This Poetry Day resource from Teachstarter includes fun things like several posters, including the "Onomatopoeia Man" poster, and worksheets on acrostic poems, shape poems, haikus, limericks, odes, and autobiographies.
Education World's Poetry Month Resources
This great resource from Education World includes activities like educator Brenda Dyck's great "Poetry Slam Cures the Mid-Winter Blahs" and poet Kenn Nesbitt's provocative opinion piece "A Good Poem Will Give You Goose Bumps!" Nesbitt is also interviewed about his favorite fun kids poems.
Poet.org's 30 Ways to Celebrate National Poetry Month is a good place to request a free copy of the National Poetry Month poster until mid-April. Also find here a link to Edward Hirsch's essay "How to Read a Poem." Find a link on how your young patrons can participate in the Dear Poet project. The larger Poets.org website includes the work of hundreds of poets and more than 1,400 poems. Included are poet biographies, selected works, and a collection of poems in audio format.
Poets.org also hosts a Poetry Near You page where anyone can search by state or zip code for live readings and events in their vicinity.
For more live readings, Poetry Slam, Inc., has a nice listing of registered poetry slams across the U.S.
University Library Poetry Guides
If you like well-curated poetry book lists, Stanford Library has a very nice one for children and young adults.
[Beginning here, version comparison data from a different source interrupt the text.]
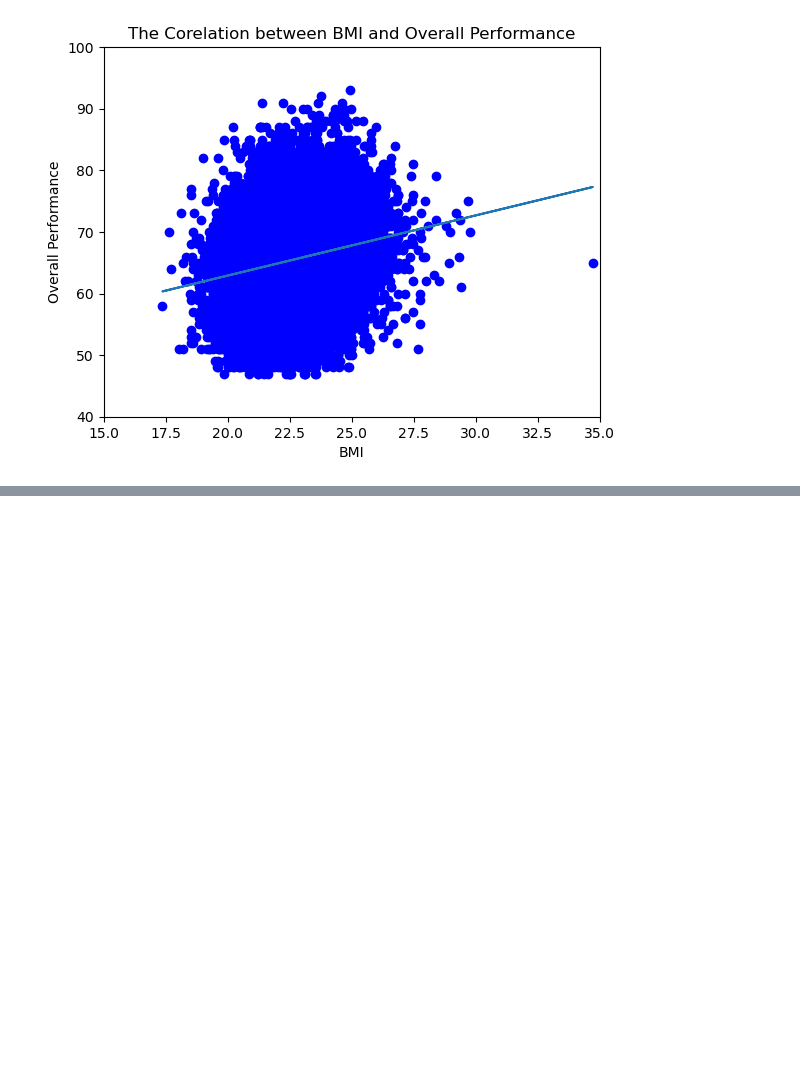
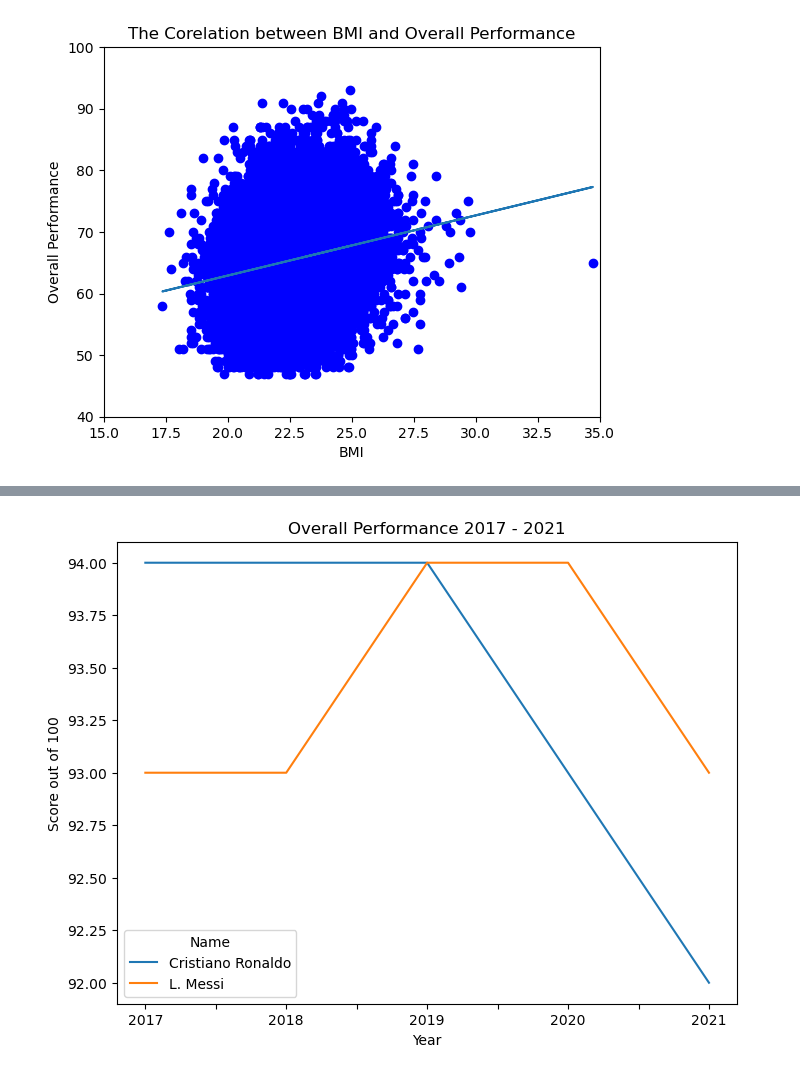
Before and after one commit to Misscoffeecassie/Group-2, a Jupyter notebook: Project_1_Group_2_FIFA_Players.ipynb, the cells around one changed output, grey strips where cells are left out. Drawn from its saved outputs; the diff is of its cells as text; code cells hidden in the pictures; blank space fills up the shorter version.

```diff
--- a/Project_1_Group_2_FIFA_Players.ipynb
+++ b/Project_1_Group_2_FIFA_Players.ipynb
@@ -421,0 +495,10 @@ The correlation between overall performace and BMI: r-value= 0.19, p-value=0.0,
+# %%
+# Merging all the cleaned Metadata dataframes into one combined dataframe
+
+combined_Mes_Ron_data_df = pd.merge(FIFA_players_2017_metadata, FIFA_players_2018_metadata, on = "sofifa_id", how = "outer")
+combined_Mes_Ron_data_df = pd.merge(combined_Mes_Ron_data_df, FIFA_players_2019_metadata, on = "sofifa_id", how = "outer")
+combined_Mes_Ron_data_df = pd.merge(combined_Mes_Ron_data_df, FIFA_players_2020_metadata, on = "sofifa_id", how = "outer")
+combined_Mes_Ron_data_df = pd.merge(combined_Mes_Ron_data_df, FIFA_players_2021_metadata, on = "sofifa_id", how = "outer")
+
+# Resetting the index to name
+combined_Mes_Ron_data_df.set_index("Name", inplace = True)
@@ -421,0 +548,80 @@ The correlation between overall performace and BMI: r-value= 0.19, p-value=0.0,
+# %%
+# Overall performance of Messi vs Ronaldo from 2017 to 2021
+Overall_perform = pd.DataFrame(combined_Mes_Ron_data_df.iloc[:,[5,42,79,116,153]])
+Overall_perform.rename(columns = {"overall_2017":"2017",
+                                  "overall_2018":"2018",
+                                  "overall_2019":"2019",
+                                  "overall_2020":"2020",
+                                  "overall_2021":"2021",
+                                 }, inplace = True)
+
+Overall_perform = Overall_perform.T
+Overall_plot = Overall_perform.plot(title = "Overall Performance 2017 - 2021", figsize = (8,6), layout="tight", xlabel ="Year", \
+                                    ylabel = "Score out of 100")
+print("Overall Peformance average")
+print(Overall_perform.mean())
+print("")
+
+
+# Value in Euros from 2017 to 2021
+Value_euros = pd.DataFrame(combined_Mes_Ron_data_df.iloc[:,[7,44,81,118,155]])
+Value_euros.rename(columns = {"value_eur_2017":"2017",
+                                  "value_eur_2018":"2018",
+                                  "value_eur_2019":"2019",
+                                  "value_eur_2020":"2020",
+                                  "value_eur_2021":"2021",
+                                 }, inplace = True)
+
+Value_euros = Value_euros.T
+Value_euros_plot = Value_euros.plot.bar(title = "Value in Euros 2017 - 2021", figsize = (8,6), layout="tight", xlabel ="Year", \
+                                        ylabel = "Value in Euros(€) 100 Million",)
+print("Value in Euros average")
+print(Value_euros.mean())
+print("")
+
+
+# Overall goals for club and country
+Goals_scored = pd.DataFrame(combined_Mes_Ron_data_df.iloc[:,[190,191,192,193,194]])
+Goals_scored.rename(columns = {"goals_2017":"2017",
+                               "goals_2018":"2018",
+                               "goals_2019":"2019",
+                               "goals_2020":"2020",
+                               "goals_2021":"2021",
+                                 }, inplace = True)
+
+Goals_scored = Goals_scored.T
+Goals_plot = Goals_scored.plot(title = "Goals Scored 2017 - 2021", figsize = (8,6), layout="tight", xlabel ="Year",
+                                ylabel = "Goals Scored (Club & Country)")
+print("Goals scored average")
+print(Goals_scored.mean())
+print("")
+
+
+# Overall goal assists for club and country
+Goal_asst = pd.DataFrame(combined_Mes_Ron_data_df.iloc[:,[195,196,197,198,199]])
+Goal_asst.rename(columns = {"goal_ast_2017":"2017",
+                               "goal_ast_2018":"2018",
+                               "goal_ast_2019":"2019",
+                               "goal_ast_2020":"2020",
+                               "goal_ast_2021":"2021",
+                                 }, inplace = True)
+
+Goal_asst = Goal_asst.T
+Goal_asst_plot = Goal_asst.plot(title = "Goal Assists 2017 - 2021", figsize = (8,6),layout="tight", xlabel ="Year",
+                                ylabel = "Goals assist (Club & Country)")
+print("Goal Assists average")
+print(Goal_asst.mean())
+print("")
+
+plt.show()
+
+# Key findings from the analysis
+# 1) Messi has had the more consistent overall performance score when compared to Ronaldo however
+#    both have maintained the same average overall performance score over the period
+#
+# 2) Messi has been the higher valued player throughout his career when compared to Ronaldo
+#
+# 3) Ronaldo has scored more goals on average for the period compared to Messi although it is only a marginal difference
+#
+# 4) Messi has a significantly better goal assists average over the period compared to Ronaldo
+# %% [output]
@@ -421,0 +645 @@ The correlation between overall performace and BMI: r-value= 0.19, p-value=0.0,
+[figure, added]
```
Also changed, not shown: parts of 14 cells of this notebook.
MIT Libraries also has a nice list of poems, literary magazines, books about poetry, and translations from last year's National Poetry Month.
Poetry Performances on YouTube
Don't have a poetry reading lined up? Never fear. The incomparable wordplay artist Shel Silverstein has an impressive YouTube channel of him reading his own poems and an endless parade of other recitations including a beat box version of Where the Sidewalk Ends.
For adult patrons, the SlamFind YouTube channel hosts energetic slam poetry performances across several themes like feminism, families, and an editor's choice channel. Just set up an Internet-connected TV and let the good times roll.
Readwritethink World Poetry Day Events
Readwritethink has an interesting set of resources for kids up to age 18. An unusual one is Talking Poetry with Blabberize, an online tool in which anyone can upload their poem, and a fun animated creature will recite it.
Not satisfied with just one poetry day or even one month? Here are some resources for all year long.
From the Library of Congress, this site features a year's worth of poetry for high school students. Beginning with Billy Collins' "Introduction to Poetry," the poems are meant to be read aloud and enjoyed by the entire school community.
Though not all poems are appropriate for younger readers, you can search the archives to find a full year of poems.